Does Plucking A Gray Hair Really Cause More To Grow In Its Place?

For many of us, gray hair can be the bane of our existence. While the average individual starts going gray in their 30s, some can start in their 20s, depending on genetics. Going gray is a natural part of aging and will eventually happen to everyone, whether we like it or not. Hair can either become gray or white due to a lack of melanin, as, for reasons still not widely understood by experts, the number of stem cells that produce melanin declines as we age. That said, gray hair has been en vogue and trending since 2020.

Several celebrities, such as Andie MacDowell, Patrick Dempsey, and Jane Fonda have gone gray and chosen not to dye their hair. Nevertheless, it's easy to understand why the appearance of gray hair can cause an array of emotions. Psychologist Dr. Vivian Diller explained to Bustle, "While it's become more stylish and can even express beauty defiance, those first white hairs can trigger a deep fear of aging and, ultimately, our mortality." Instinctively, one might pluck the gray hair, bringing to mind the old saying, "every time you pull out a gray hair, more will grow in its place." But is this old wives tale true?

This is why you shouldn't pluck your gray hair

As it turns out, plucking one gray hair will not cause several other grays to sprout from your head. Dr. Shaskank Kraleti, M.D. from UAMS Health, explained, "Plucking a gray hair will only get you a new gray hair in its place because there is only one hair that is able to grow per follicle. Your surrounding hairs will not turn white until their own follicles' pigment cells die." The hair will likely start to grow back after three months. If you see more gray in your hair, it's not because you plucked a strand; it's because you're getting older.

However, if you continually pluck your gray hair, there can be unfortunate consequences. Hairstylist Trey Gillen told Real Simple, "Plucking can traumatize the hair follicle, and you can damage it to the point where it will no longer grow any hair." she added, "If you're a serial plucker, repeated 'plucking trauma' can even cause infection, scar formation, and bald patches."

Stylist Michael Van Clarke had a similar sentiment and said you should avoid plucking your gray hair because it does more harm than good. He said (via HuffPost), "more gray is coming anyway, as this is the trajectory of life. If you make plucking a habit when less than 1% of the head is gray, you'll have less hair to work with in a few years' time, when 10% of the hairs are gray."

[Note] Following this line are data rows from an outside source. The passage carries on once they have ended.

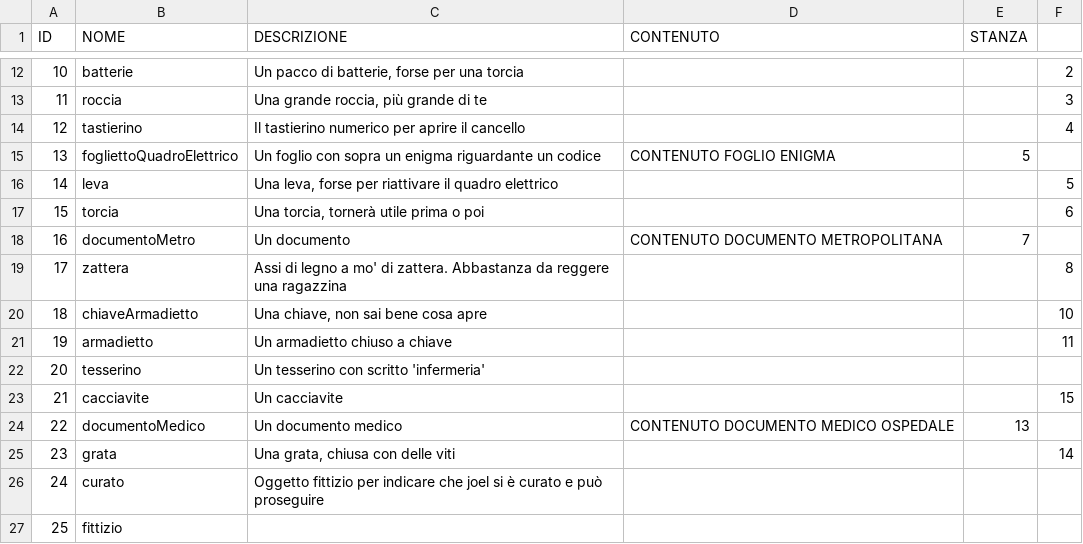
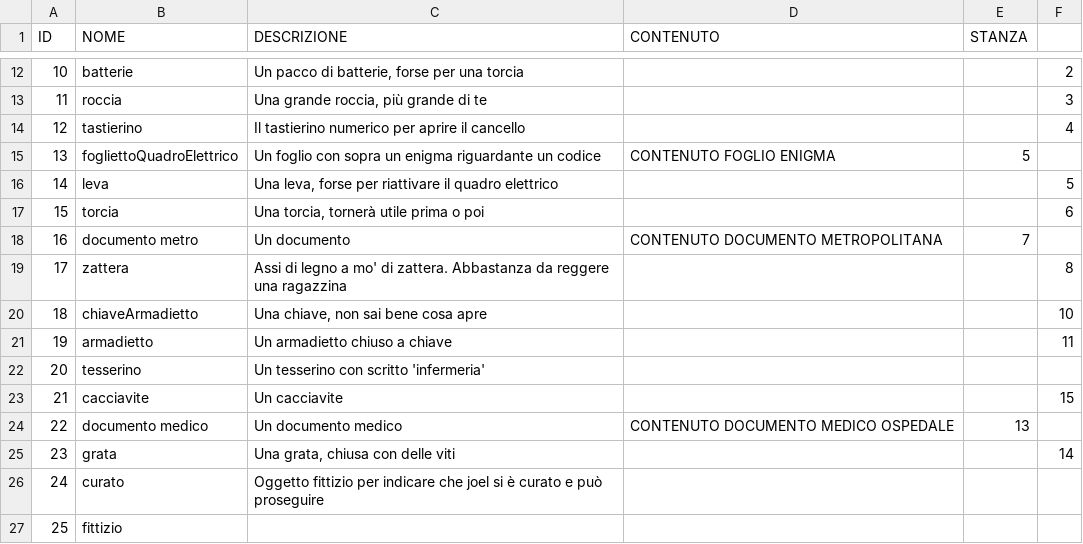
Before and after one commit to xLightingBlade/ProgettoMAP, a CSV file: resources/oggetti.csv, drawn as a sheet; only a part is shown, gaps mark what is left out.

Commit message:
ora il documento medico all'ospedale si può prendere

```diff
--- a/resources/oggetti.csv
+++ b/resources/oggetti.csv
@@ -17,3 +17,3 @@ ID,NOME,DESCRIZIONE,CONTENUTO,STANZA
 15,torcia,"Una torcia, tornerà utile prima o poi",,,6
-16,documentoMetro,Un documento,CONTENUTO DOCUMENTO METROPOLITANA,7
+16,"documento metro",Un documento,CONTENUTO DOCUMENTO METROPOLITANA,7
 17,zattera,"Assi di legno a mo' di zattera. Abbastanza da reggere una ragazzina",,,8
@@ -23,3 +23,3 @@ ID,NOME,DESCRIZIONE,CONTENUTO,STANZA
 21,cacciavite,Un cacciavite,,,15
-22,documentoMedico,Un documento medico,CONTENUTO DOCUMENTO MEDICO OSPEDALE,13
+22,"documento medico",Un documento medico,CONTENUTO DOCUMENTO MEDICO OSPEDALE,13
 23,grata,"Una grata, chiusa con delle viti",,,14
```
Also changed, not shown: 13 other files.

Are there any solutions for gray hair?

Instead of plucking, Dr. Kraleti, told UAMS Health, "If there is a gray hair you must get rid of, very carefully cut it off." Although scientists are currently researching how to reverse gray hair (via eLife), there are other options. You can choose to go gray or dye your hair. Cassie Siskovic, an artistic director at haircare brand Alfaparf Milano Professional suggested to HuffPost to "Consult with your stylist on a hair placement and palette design that embraces your gray." She added, "It doesn't even mean you need to transition fully to gray, but it may make your maintenance way easier."

If you decide to embrace your gray hair, there are some things to keep in mind. Transitioning to gray hair from having natural or dyed hair can take time. You can either dye it gray at home or professionally. If you opt to go natural without professional help, Nemours KidsHealth states that it can take up to 10 years for all of your hair to gray.

Moreover, trichologist Glenn Lyons told Good Housekeeping that your hair texture could change, especially if you plucked your gray hair. He said, "Your hair may also 'feel' coarser if you pull out your first few grey hairs." Lyons explained, "This is because constant pulling-out of hair can distort your follicles, resulting in more crinkly hair."